| Task to complete |
Scan the listing below for the word "RunningData" and copy every line that has it.

| The records |
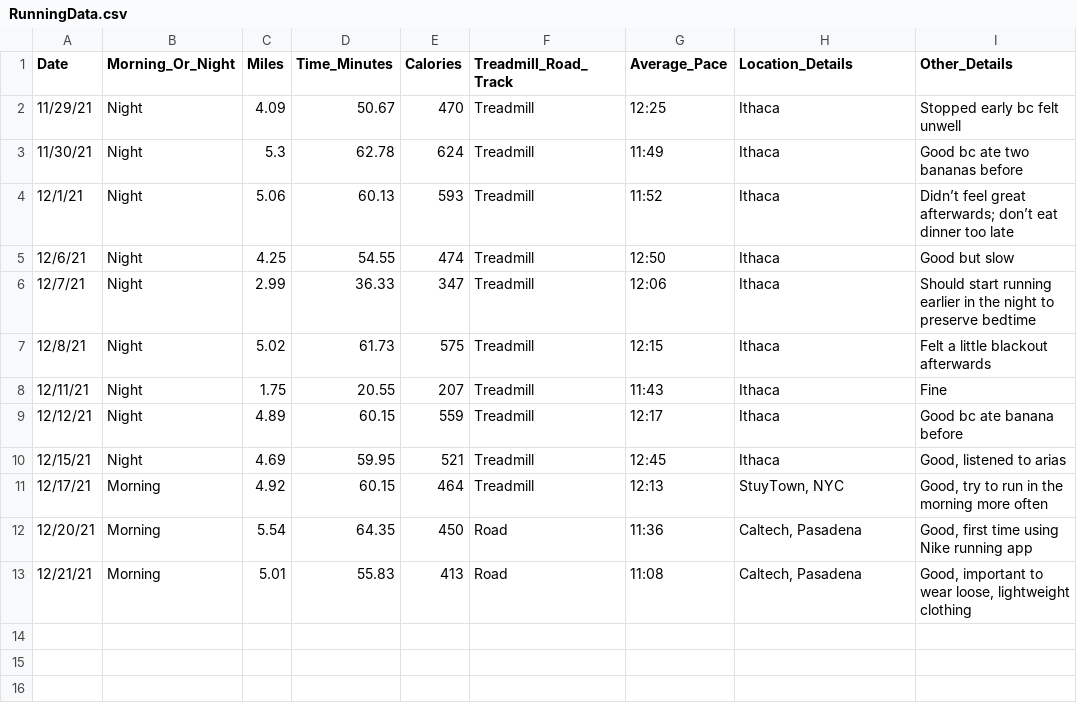
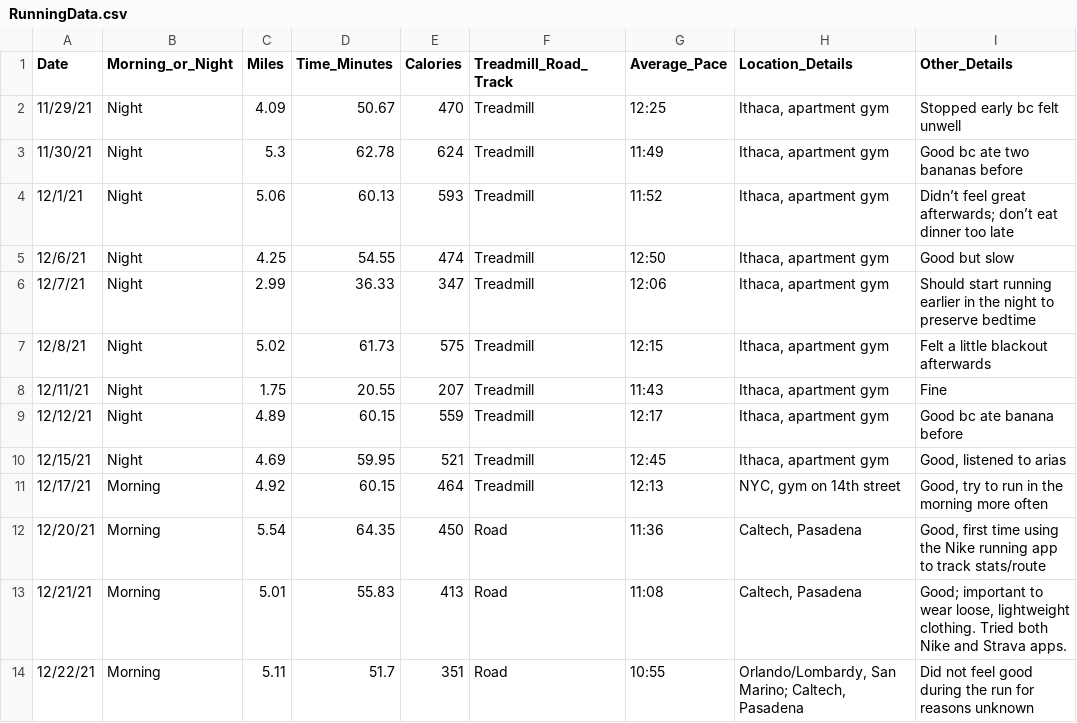
Before and after one commit to sara-venkatraman/Running, a CSV file: RunningData.csv, drawn as a sheet.

```diff
--- a/RunningData.csv
+++ b/RunningData.csv
@@ -1,13 +1,14 @@
-Date,Morning_Or_Night,Miles,Time_Minutes,Calories,Treadmill_Road_Track,Average_Pace,Location_Details,Other_Details
-11/29/21,Night,4.09,50.67,470,Treadmill,12:25,Ithaca,Stopped early bc felt unwell
-11/30/21,Night,5.3,62.78,624,Treadmill,11:49,Ithaca,Good bc ate two bananas before
-12/1/21,Night,5.06,60.13,593,Treadmill,11:52,Ithaca,Didn’t feel great afterwards; don’t eat dinner too late
-12/6/21,Night,4.25,54.55,474,Treadmill,12:50,Ithaca,Good but slow
-12/7/21,Night,2.99,36.33,347,Treadmill,12:06,Ithaca,Should start running earlier in the night to preserve bedtime
-12/8/21,Night,5.02,61.73,575,Treadmill,12:15,Ithaca,Felt a little blackout afterwards
-12/11/21,Night,1.75,20.55,207,Treadmill,11:43,Ithaca,Fine
-12/12/21,Night,4.89,60.15,559,Treadmill,12:17,Ithaca,Good bc ate banana before
-12/15/21,Night,4.69,59.95,521,Treadmill,12:45,Ithaca,"Good, listened to arias"
-12/17/21,Morning,4.92,60.15,464,Treadmill,12:13,"StuyTown, NYC","Good, try to run in the morning more often"
-12/20/21,Morning,5.54,64.35,450,Road,11:36,"Caltech, Pasadena","Good, first time using Nike running app"
-12/21/21,Morning,5.01,55.83,413,Road,11:08,"Caltech, Pasadena","Good, important to wear loose, lightweight clothing"
+Date,Morning_or_Night,Miles,Time_Minutes,Calories,Treadmill_Road_Track,Average_Pace,Location_Details,Other_Details
+11/29/21,Night,4.09,50.67,470,Treadmill,12:25,"Ithaca, apartment gym",Stopped early bc felt unwell
+11/30/21,Night,5.3,62.78,624,Treadmill,11:49,"Ithaca, apartment gym",Good bc ate two bananas before
+12/1/21,Night,5.06,60.13,593,Treadmill,11:52,"Ithaca, apartment gym",Didn’t feel great afterwards; don’t eat dinner too late
+12/6/21,Night,4.25,54.55,474,Treadmill,12:50,"Ithaca, apartment gym",Good but slow
+12/7/21,Night,2.99,36.33,347,Treadmill,12:06,"Ithaca, apartment gym",Should start running earlier in the night to preserve bedtime
+12/8/21,Night,5.02,61.73,575,Treadmill,12:15,"Ithaca, apartment gym",Felt a little blackout afterwards
+12/11/21,Night,1.75,20.55,207,Treadmill,11:43,"Ithaca, apartment gym",Fine
+12/12/21,Night,4.89,60.15,559,Treadmill,12:17,"Ithaca, apartment gym",Good bc ate banana before
+12/15/21,Night,4.69,59.95,521,Treadmill,12:45,"Ithaca, apartment gym","Good, listened to arias"
+12/17/21,Morning,4.92,60.15,464,Treadmill,12:13,"NYC, gym on 14th street","Good, try to run in the morning more often"
+12/20/21,Morning,5.54,64.35,450,Road,11:36,"Caltech, Pasadena","Good, first time using the Nike running app to track stats/route"
+12/21/21,Morning,5.01,55.83,413,Road,11:08,"Caltech, Pasadena","Good; important to wear loose, lightweight clothing. Tried both Nike and Strava apps."
+12/22/21,Morning,5.11,51.7,351,Road,10:55,"Orlando/Lombardy, San Marino; Caltech, Pasadena",Did not feel good during the run for reasons unknown
```
Also changed, not shown: 1 other file.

| Final answer |
Before and after one commit to sara-venkatraman/Running, a CSV file: RunningData.csv, drawn as a sheet.
--- a/RunningData.csv
+++ b/RunningData.csv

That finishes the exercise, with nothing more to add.